> EXERCISE BRIEF
Scan the data below and pick out the lines containing the word "troubleshooting".

> SUPPLIED DATA

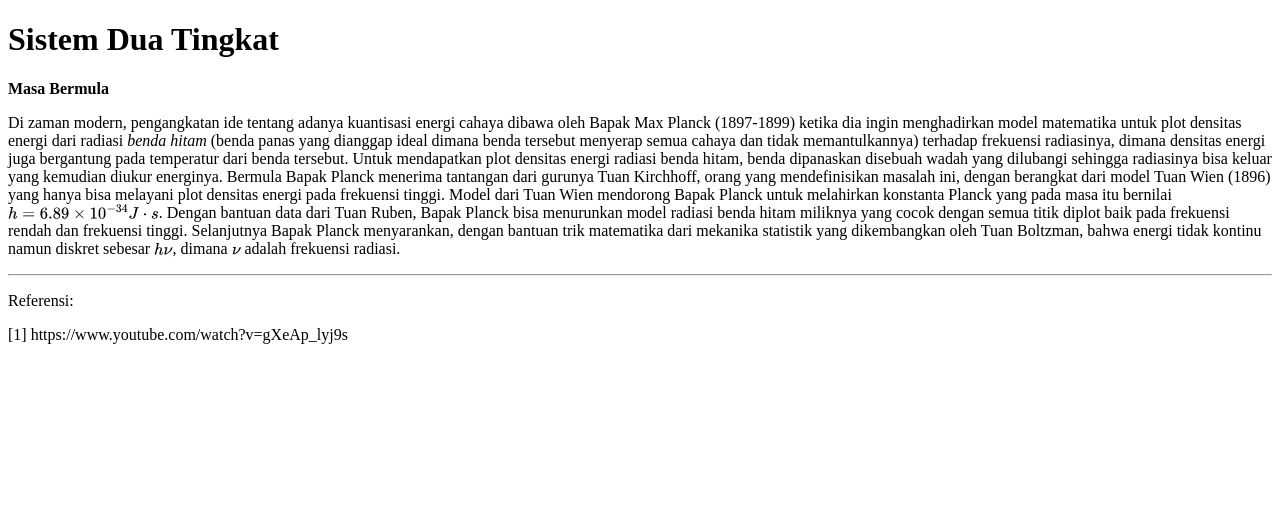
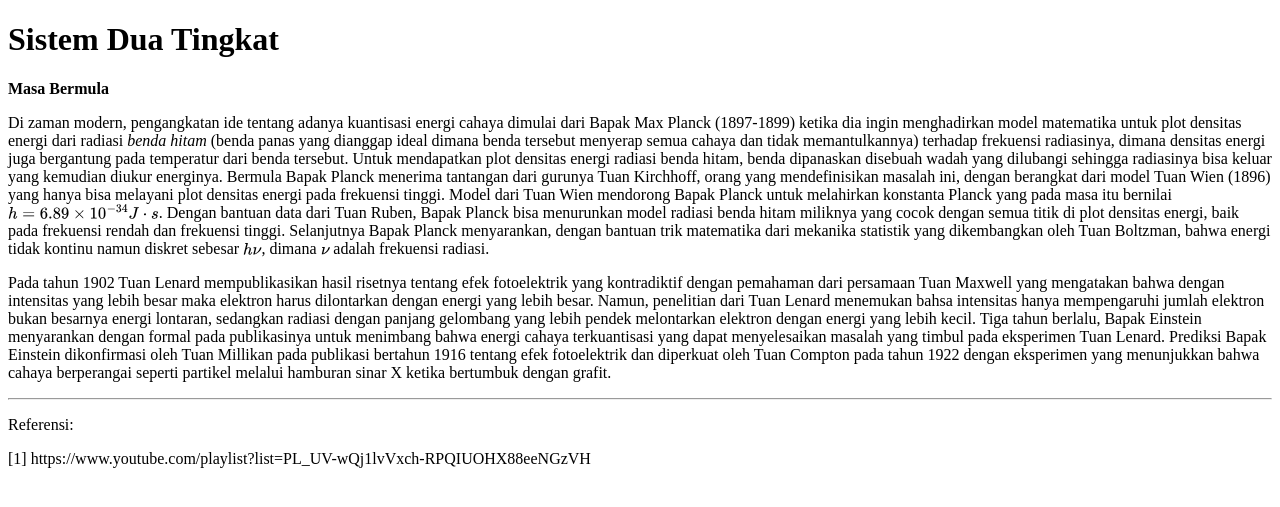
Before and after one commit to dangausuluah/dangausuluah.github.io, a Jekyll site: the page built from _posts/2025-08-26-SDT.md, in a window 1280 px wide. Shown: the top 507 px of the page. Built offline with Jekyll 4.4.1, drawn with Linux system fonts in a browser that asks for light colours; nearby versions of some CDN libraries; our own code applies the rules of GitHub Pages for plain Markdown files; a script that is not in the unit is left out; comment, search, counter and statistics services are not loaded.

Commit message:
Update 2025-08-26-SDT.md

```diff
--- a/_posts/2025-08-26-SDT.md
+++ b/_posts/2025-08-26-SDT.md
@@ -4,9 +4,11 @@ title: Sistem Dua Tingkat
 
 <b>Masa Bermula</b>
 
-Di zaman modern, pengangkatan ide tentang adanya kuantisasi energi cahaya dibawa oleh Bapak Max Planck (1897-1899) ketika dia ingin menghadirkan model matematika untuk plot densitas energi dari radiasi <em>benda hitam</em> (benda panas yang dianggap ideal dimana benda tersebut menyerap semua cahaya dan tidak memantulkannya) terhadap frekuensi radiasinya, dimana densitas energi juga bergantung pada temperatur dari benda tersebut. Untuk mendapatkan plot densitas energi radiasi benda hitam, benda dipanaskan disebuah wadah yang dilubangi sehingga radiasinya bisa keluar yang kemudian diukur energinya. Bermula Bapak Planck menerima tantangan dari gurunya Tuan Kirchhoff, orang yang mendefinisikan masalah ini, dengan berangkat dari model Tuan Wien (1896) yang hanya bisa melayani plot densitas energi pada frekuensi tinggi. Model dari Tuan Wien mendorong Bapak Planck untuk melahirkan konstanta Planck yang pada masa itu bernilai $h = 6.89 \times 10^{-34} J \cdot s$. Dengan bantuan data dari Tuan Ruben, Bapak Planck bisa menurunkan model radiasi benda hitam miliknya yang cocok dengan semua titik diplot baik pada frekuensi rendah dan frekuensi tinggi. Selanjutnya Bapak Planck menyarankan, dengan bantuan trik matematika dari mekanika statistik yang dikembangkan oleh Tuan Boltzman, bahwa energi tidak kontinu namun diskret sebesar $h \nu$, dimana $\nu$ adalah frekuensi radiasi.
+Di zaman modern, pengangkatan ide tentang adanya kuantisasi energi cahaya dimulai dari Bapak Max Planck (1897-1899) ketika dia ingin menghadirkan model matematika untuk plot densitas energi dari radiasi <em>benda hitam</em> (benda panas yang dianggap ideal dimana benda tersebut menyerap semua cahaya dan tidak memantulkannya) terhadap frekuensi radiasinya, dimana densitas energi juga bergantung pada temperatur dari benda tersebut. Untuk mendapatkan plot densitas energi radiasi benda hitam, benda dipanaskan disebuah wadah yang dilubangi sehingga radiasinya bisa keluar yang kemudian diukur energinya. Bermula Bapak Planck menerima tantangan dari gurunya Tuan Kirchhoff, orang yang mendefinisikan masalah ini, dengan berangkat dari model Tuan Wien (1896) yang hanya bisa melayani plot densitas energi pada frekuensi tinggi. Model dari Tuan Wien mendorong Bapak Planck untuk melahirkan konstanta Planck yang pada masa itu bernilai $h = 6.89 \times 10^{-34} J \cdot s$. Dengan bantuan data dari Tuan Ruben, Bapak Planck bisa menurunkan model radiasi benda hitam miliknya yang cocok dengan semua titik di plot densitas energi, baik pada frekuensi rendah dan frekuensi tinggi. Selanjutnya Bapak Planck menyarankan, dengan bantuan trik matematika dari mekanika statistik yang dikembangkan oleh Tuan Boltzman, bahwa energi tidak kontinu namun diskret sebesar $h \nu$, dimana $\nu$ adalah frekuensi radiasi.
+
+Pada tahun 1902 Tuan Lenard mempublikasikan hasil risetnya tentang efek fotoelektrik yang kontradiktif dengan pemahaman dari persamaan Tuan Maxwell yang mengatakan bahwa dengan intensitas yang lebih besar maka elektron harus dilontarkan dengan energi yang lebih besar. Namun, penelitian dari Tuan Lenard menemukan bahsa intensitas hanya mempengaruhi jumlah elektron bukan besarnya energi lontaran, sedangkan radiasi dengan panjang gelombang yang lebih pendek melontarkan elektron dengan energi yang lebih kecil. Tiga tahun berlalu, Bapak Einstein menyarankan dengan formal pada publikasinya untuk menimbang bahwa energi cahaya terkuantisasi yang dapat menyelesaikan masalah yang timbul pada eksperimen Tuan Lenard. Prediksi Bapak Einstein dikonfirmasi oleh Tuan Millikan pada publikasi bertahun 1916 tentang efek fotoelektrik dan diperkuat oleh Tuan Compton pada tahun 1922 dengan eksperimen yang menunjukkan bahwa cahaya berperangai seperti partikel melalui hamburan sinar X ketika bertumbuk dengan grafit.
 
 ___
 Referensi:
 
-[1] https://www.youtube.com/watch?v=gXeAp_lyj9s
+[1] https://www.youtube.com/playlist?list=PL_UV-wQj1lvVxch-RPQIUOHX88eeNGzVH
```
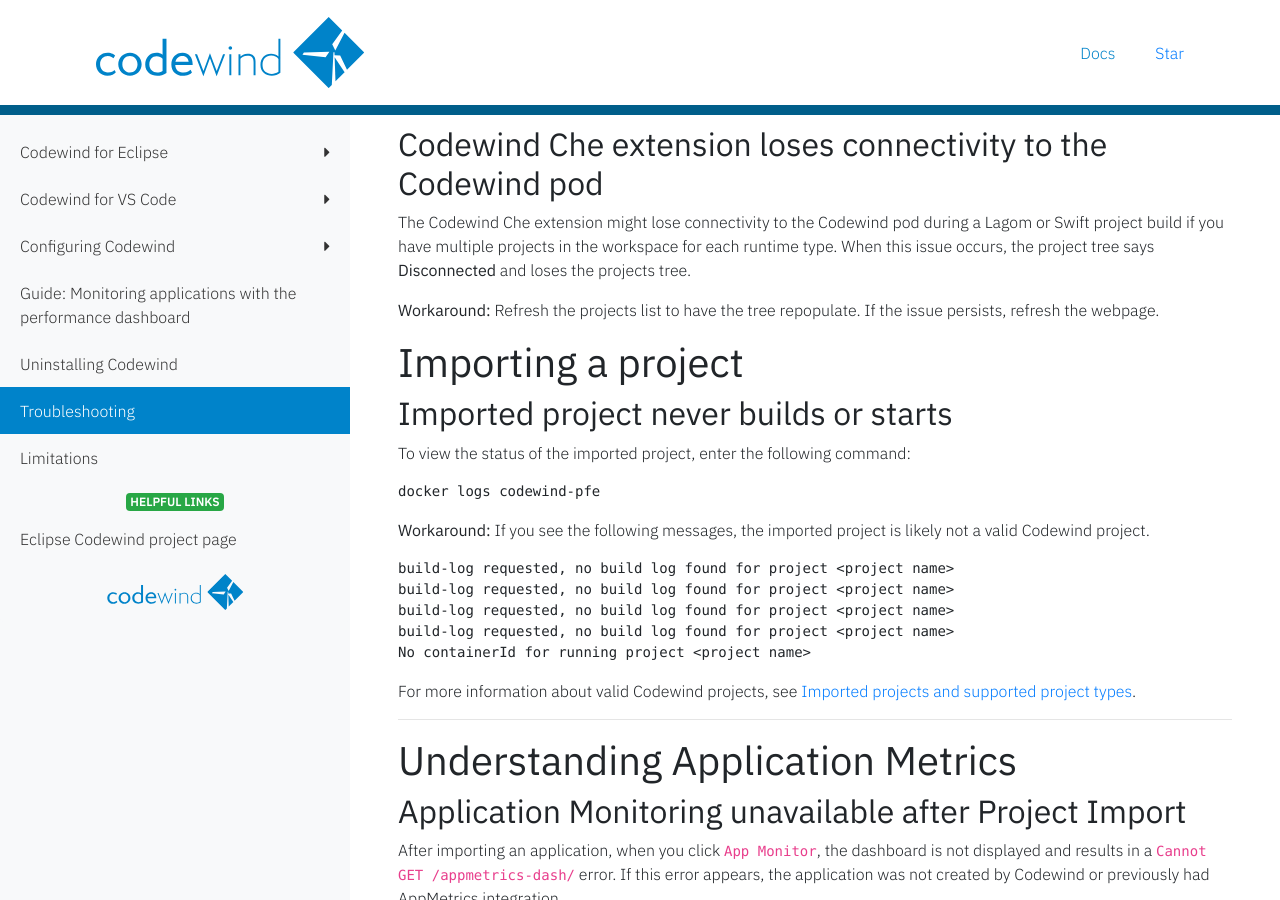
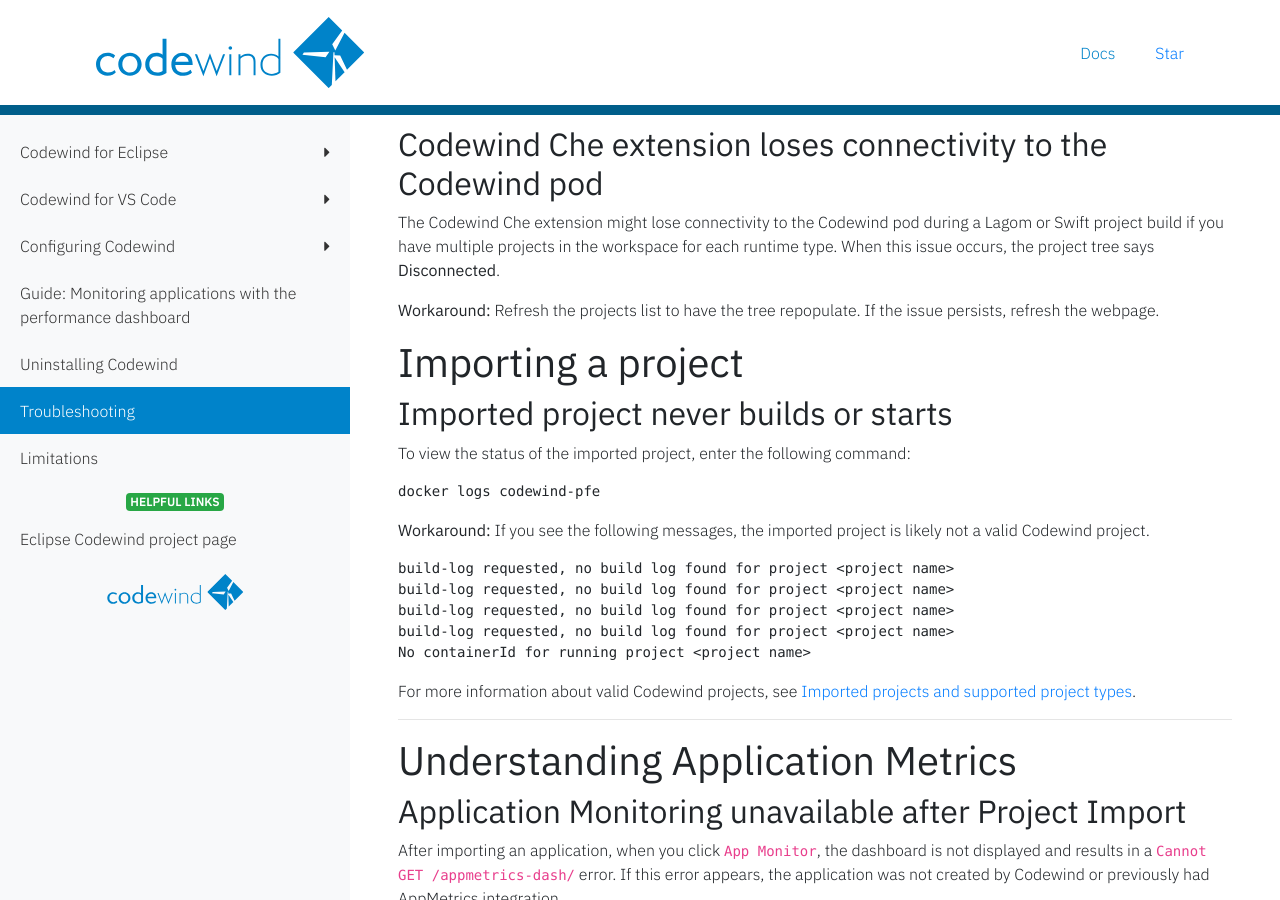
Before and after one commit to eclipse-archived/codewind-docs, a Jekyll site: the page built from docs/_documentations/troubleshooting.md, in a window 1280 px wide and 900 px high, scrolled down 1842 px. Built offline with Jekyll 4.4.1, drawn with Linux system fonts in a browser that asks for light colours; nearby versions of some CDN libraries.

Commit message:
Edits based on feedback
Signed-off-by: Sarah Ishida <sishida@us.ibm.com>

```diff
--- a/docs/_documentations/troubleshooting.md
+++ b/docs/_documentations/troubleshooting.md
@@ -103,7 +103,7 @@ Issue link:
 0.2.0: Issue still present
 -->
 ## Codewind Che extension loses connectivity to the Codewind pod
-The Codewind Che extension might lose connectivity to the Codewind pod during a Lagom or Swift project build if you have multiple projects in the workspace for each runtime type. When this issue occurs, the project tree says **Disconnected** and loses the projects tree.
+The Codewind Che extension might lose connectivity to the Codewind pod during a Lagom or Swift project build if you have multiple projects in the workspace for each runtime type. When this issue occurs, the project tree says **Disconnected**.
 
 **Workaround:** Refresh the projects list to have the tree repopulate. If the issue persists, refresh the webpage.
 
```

> YOUR SOLUTION
Before and after one commit to eclipse-archived/codewind-docs, a Jekyll site: the page built from docs/_documentations/troubleshooting.md, in a window 1280 px wide and 900 px high, scrolled down 1842 px. Built offline with Jekyll 4.4.1, drawn with Linux system fonts in a browser that asks for light colours; nearby versions of some CDN libraries.
--- a/docs/_documentations/troubleshooting.md
+++ b/docs/_documentations/troubleshooting.md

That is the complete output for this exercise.